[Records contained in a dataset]

#####

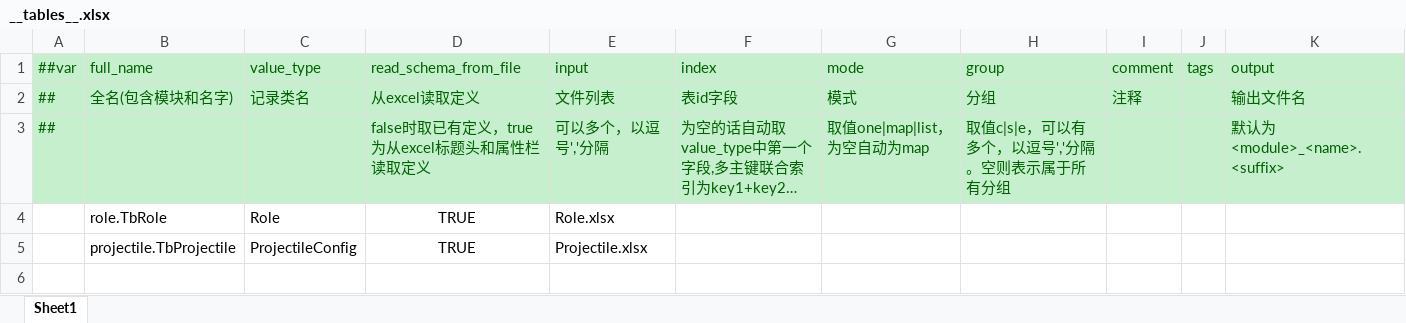
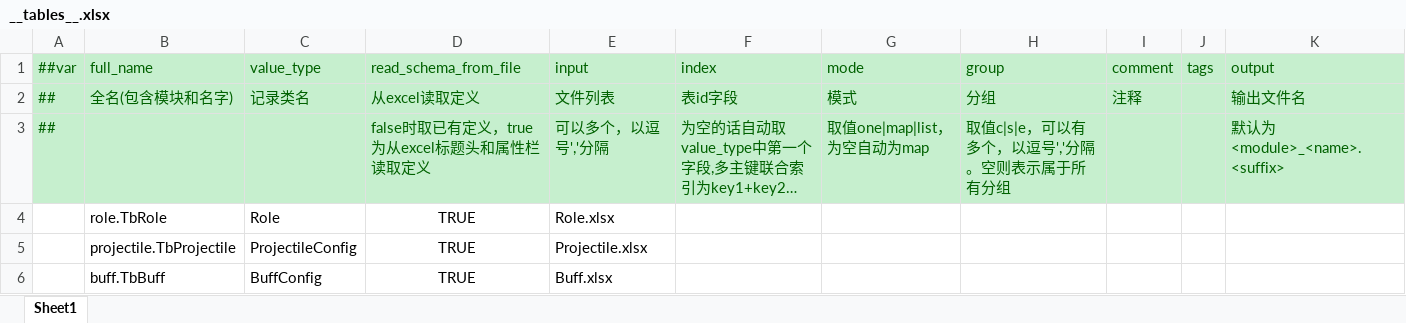
Before and after one commit to LittleBubble96/Summoner, an Excel workbook: Configs/GameConfig/Datas/__tables__.xlsx, sheet Sheet1, drawn as a sheet; long unchanged cells end in …; values as stored, in another font and other column widths than the file's, no borders; the diff names each change by its address in the sheet, - before the commit and + after, or states it on an @@ line.

```diff
--- a/Configs/GameConfig/Datas/__tables__.xlsx (sheet Sheet1)
+++ b/Configs/GameConfig/Datas/__tables__.xlsx (sheet Sheet1)
+row 6:  | buff.TbBuff | BuffConfig | TRUE | Buff.xlsx
```
Also changed, not shown: 1 other file.
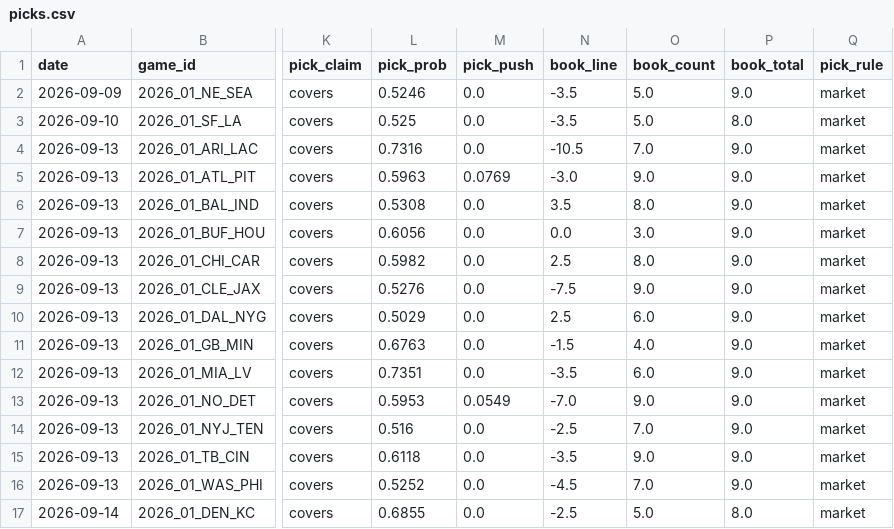
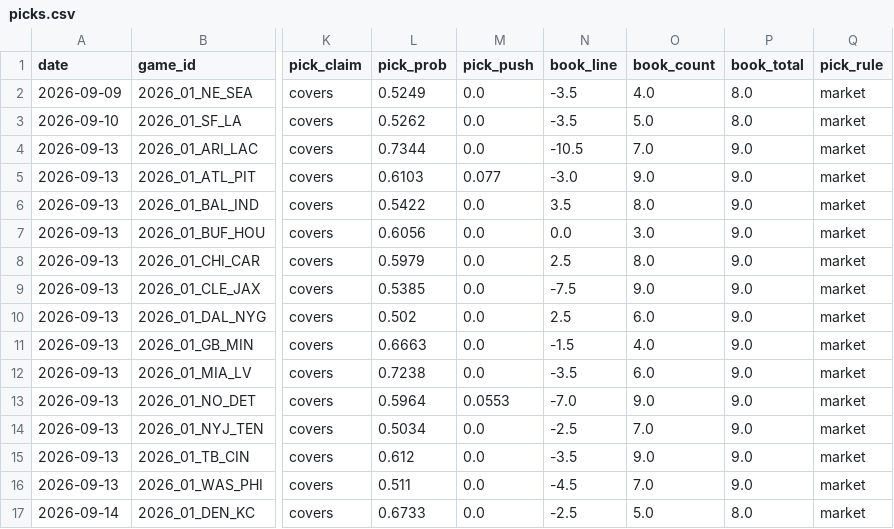
Before and after one commit to azcal/forecasting-lab, a CSV file: data/picks.csv, drawn as a sheet; only a part is shown, gaps mark what is left out; the diff names each change by its address in the sheet, - before the commit and + after, or states it on an @@ line.

```diff
--- a/data/picks.csv
+++ b/data/picks.csv
-L2 (pick_prob): 0.5246
+L2 (pick_prob): 0.5249
-O2 (book_count): 5.0
+O2 (book_count): 4.0
-P2 (book_total): 9.0
+P2 (book_total): 8.0
-L3 (pick_prob): 0.525
+L3 (pick_prob): 0.5262
-L4 (pick_prob): 0.7316
+L4 (pick_prob): 0.7344
-L5 (pick_prob): 0.5963
+L5 (pick_prob): 0.6103
-M5 (pick_push): 0.0769
+M5 (pick_push): 0.077
-L6 (pick_prob): 0.5308
+L6 (pick_prob): 0.5422
-L8 (pick_prob): 0.5982
+L8 (pick_prob): 0.5979
-L9 (pick_prob): 0.5276
+L9 (pick_prob): 0.5385
-L10 (pick_prob): 0.5029
+L10 (pick_prob): 0.502
-L11 (pick_prob): 0.6763
+L11 (pick_prob): 0.6663
-L12 (pick_prob): 0.7351
+L12 (pick_prob): 0.7238
-L13 (pick_prob): 0.5953
+L13 (pick_prob): 0.5964
-M13 (pick_push): 0.0549
+M13 (pick_push): 0.0553
-L14 (pick_prob): 0.516
+L14 (pick_prob): 0.5034
-L15 (pick_prob): 0.6118
+L15 (pick_prob): 0.612
-L16 (pick_prob): 0.5252
+L16 (pick_prob): 0.511
-L17 (pick_prob): 0.6855
+L17 (pick_prob): 0.6733
```
Also changed, not shown: data/cs2.csv, data/mma.csv, 1 other file.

#####

** TASK INSTRUCTIONS **
Copy all the data exactly as written, but skip any picture.

** OUTPUT FOR THIS TASK **
Before and after one commit to LittleBubble96/Summoner, an Excel workbook: Configs/GameConfig/Datas/__tables__.xlsx, sheet Sheet1, drawn as a sheet; long unchanged cells end in …; values as stored, in another font and other column widths than the file's, no borders; the diff names each change by its address in the sheet, - before the commit and + after, or states it on an @@ line.

```diff
--- a/Configs/GameConfig/Datas/__tables__.xlsx (sheet Sheet1)
+++ b/Configs/GameConfig/Datas/__tables__.xlsx (sheet Sheet1)
+row 6:  | buff.TbBuff | BuffConfig | TRUE | Buff.xlsx
```
Also changed, not shown: 1 other file.
Before and after one commit to azcal/forecasting-lab, a CSV file: data/picks.csv, drawn as a sheet; only a part is shown, gaps mark what is left out; the diff names each change by its address in the sheet, - before the commit and + after, or states it on an @@ line.

```diff
--- a/data/picks.csv
+++ b/data/picks.csv
-L2 (pick_prob): 0.5246
+L2 (pick_prob): 0.5249
-O2 (book_count): 5.0
+O2 (book_count): 4.0
-P2 (book_total): 9.0
+P2 (book_total): 8.0
-L3 (pick_prob): 0.525
+L3 (pick_prob): 0.5262
-L4 (pick_prob): 0.7316
+L4 (pick_prob): 0.7344
-L5 (pick_prob): 0.5963
+L5 (pick_prob): 0.6103
-M5 (pick_push): 0.0769
+M5 (pick_push): 0.077
-L6 (pick_prob): 0.5308
+L6 (pick_prob): 0.5422
-L8 (pick_prob): 0.5982
+L8 (pick_prob): 0.5979
-L9 (pick_prob): 0.5276
+L9 (pick_prob): 0.5385
-L10 (pick_prob): 0.5029
+L10 (pick_prob): 0.502
-L11 (pick_prob): 0.6763
+L11 (pick_prob): 0.6663
-L12 (pick_prob): 0.7351
+L12 (pick_prob): 0.7238
-L13 (pick_prob): 0.5953
+L13 (pick_prob): 0.5964
-M13 (pick_push): 0.0549
+M13 (pick_push): 0.0553
-L14 (pick_prob): 0.516
+L14 (pick_prob): 0.5034
-L15 (pick_prob): 0.6118
+L15 (pick_prob): 0.612
-L16 (pick_prob): 0.5252
+L16 (pick_prob): 0.511
-L17 (pick_prob): 0.6855
+L17 (pick_prob): 0.6733
```
Also changed, not shown: data/cs2.csv, data/mma.csv, 1 other file.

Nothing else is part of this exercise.